Tax-subsidy report findings reveal opportunities for needed changes
Those concerned with how Nebraska spends money should look at a report issued Monday by the Legislative Audit Performance Committee about some of Nebraska's business tax subsidy programs.
The report found that the state spends up to $234,568 to create a single job under a tax subsidy offered to businesses. By anyone's standard that's a lot of money.
The report went on to say that it's impossible to figure out whether this is money well spent because: "The audit's overarching finding is that the program goals expressed by the Legislature ... are too general to permit a meaningful evaluation of whether the programs are, in fact, accomplishing what the Legislature hoped they would accomplish."
This illustrates what The New York Times reported in December, that Nebraska -- along with Alaska and West Virginia -- gives up more money per resident in business subsidies than any other state.

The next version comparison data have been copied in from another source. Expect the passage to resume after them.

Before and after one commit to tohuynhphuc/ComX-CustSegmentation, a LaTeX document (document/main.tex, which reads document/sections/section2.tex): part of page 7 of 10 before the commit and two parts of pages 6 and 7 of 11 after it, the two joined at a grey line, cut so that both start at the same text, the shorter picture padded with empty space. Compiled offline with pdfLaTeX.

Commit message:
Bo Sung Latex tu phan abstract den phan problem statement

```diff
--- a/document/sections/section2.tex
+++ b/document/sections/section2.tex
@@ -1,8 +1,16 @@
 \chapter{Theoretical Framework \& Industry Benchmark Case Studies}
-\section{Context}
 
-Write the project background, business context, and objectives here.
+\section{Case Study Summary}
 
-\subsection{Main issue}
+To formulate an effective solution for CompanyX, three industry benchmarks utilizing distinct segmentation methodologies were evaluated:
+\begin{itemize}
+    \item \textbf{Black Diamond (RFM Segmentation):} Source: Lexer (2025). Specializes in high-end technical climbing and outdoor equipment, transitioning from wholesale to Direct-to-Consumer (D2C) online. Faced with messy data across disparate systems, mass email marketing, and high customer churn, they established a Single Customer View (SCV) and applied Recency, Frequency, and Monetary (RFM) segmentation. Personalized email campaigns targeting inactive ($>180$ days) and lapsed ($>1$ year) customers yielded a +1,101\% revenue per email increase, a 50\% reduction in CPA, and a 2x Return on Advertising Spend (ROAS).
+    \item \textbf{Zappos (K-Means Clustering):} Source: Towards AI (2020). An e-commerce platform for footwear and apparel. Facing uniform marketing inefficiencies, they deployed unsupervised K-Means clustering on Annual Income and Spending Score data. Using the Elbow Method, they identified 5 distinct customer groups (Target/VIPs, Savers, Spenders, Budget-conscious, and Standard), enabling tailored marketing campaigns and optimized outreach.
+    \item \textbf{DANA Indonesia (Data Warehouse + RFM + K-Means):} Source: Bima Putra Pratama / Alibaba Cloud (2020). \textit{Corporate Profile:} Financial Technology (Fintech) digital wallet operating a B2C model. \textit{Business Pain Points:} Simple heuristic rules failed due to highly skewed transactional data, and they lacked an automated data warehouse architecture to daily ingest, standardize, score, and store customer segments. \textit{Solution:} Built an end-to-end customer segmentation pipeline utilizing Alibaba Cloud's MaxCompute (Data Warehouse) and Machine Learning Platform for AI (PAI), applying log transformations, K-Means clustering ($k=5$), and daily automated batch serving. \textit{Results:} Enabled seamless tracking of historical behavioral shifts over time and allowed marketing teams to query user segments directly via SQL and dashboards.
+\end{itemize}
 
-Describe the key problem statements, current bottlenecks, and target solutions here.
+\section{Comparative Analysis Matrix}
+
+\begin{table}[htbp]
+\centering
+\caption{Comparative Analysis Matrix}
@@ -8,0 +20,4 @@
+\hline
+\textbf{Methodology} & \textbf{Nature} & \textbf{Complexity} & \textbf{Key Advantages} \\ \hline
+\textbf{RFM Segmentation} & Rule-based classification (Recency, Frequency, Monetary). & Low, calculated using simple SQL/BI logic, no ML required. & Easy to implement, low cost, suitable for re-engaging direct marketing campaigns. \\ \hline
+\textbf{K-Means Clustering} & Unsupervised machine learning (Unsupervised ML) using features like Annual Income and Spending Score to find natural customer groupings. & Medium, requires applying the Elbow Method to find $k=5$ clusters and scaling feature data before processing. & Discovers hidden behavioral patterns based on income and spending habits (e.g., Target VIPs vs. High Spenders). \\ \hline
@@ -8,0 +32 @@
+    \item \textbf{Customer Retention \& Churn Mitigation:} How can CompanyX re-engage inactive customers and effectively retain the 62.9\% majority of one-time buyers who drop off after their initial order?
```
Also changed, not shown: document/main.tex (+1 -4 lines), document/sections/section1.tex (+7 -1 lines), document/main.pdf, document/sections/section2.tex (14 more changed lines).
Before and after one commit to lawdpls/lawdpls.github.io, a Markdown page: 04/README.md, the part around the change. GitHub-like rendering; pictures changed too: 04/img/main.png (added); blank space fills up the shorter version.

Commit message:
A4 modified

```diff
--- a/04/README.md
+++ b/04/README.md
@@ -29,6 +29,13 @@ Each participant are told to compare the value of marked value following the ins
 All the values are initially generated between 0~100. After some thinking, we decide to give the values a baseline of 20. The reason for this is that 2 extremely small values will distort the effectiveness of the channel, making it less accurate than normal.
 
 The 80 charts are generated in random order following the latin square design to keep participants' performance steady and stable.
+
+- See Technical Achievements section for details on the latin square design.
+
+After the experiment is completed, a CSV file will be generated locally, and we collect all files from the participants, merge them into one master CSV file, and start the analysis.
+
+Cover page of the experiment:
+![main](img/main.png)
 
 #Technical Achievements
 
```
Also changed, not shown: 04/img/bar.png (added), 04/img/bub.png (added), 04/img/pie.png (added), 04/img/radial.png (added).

Nebraska is not unique. Twenty-four other states have previously conducted audits and found similar issues with their subsidy programs. Nebraska can use the experience of these other states to help form its own policies and responses to tax-subsidy reform.
Tax subsidies work just like government spending in that they take money from the state's coffers that could be used for something else. Where they differ from other forms of spending is in the lack of scrutiny. Government appropriations in Nebraska are reviewed by the legislature every two years when the new budget is drawn up. This helps prevent spending measures from outliving their usefulness to the state.
But business tax subsidies get on the books by way of legislation that is passed apart from the budget. And, regardless of how much they cost, these subsidies usually are never reviewed again. They become permanent fixtures to the state's tax code -- for better or worse.
Subsidies are supposed to make up for their costs as they help companies create new jobs and grow the economy. But when they don't work as intended, they become liabilities that drain the state of needed revenue.
The audit points to the obvious need for Nebraska to change how it evaluates subsidies.
Several states have regular review of subsidies as part of their legislative processes. For example:
In Florida, all bills and subsidy programs undergo a data-based evaluation by several experts who determine, in public hearings, the estimated costs of these bills and programs. Business subsidies are reviewed annually to determine whether they meet their intended objectives and to ensure their costs don't exceed forecasted amounts. Results are posted online so lawmakers have current and reliable information to use in policy discussions.
In Washington, major tax subsidies must be evaluated by trained, non-partisan analysts at least once every 10 years to see if the subsidies should continue.
Vermont requires that the governor's budget addresses the most recent tax subsidy evaluations and provides specific recommendations about whether to continue, modify or terminate the subsidies. When the governor's recommendation differs from the evaluations, the budget must explain the governor's reasons.
Arizona mandates that the legislature's tax-writing committees hold public hearings after the release of tax-subsidy evaluations in order to determine whether the credit should be amended, repealed or retained.
Talk of tax reform is rampant in Nebraska these days and that is a good sign. Our state tax code hasn't undergone serious changes in more than half a century.
Legislation proposed by Sen. Paul Schumacher would establish a commission to take a hard look at Nebraska's state tax code. The measure, LB613, would be a great way to address issues with Nebraska's aging tax code and the topic of subsidy review should be a major part of this commission's discussion.
Sen. John Harms and the Legislative Audit Performance Committee deserve credit for their efforts to look at Nebraska's subsidies and for their calls for better review of these tax credits.
If we heed their calls and then follow the lead of other states that have already traveled this road, we could feel more confident that Nebraska gets its money's worth in terms of subsidies.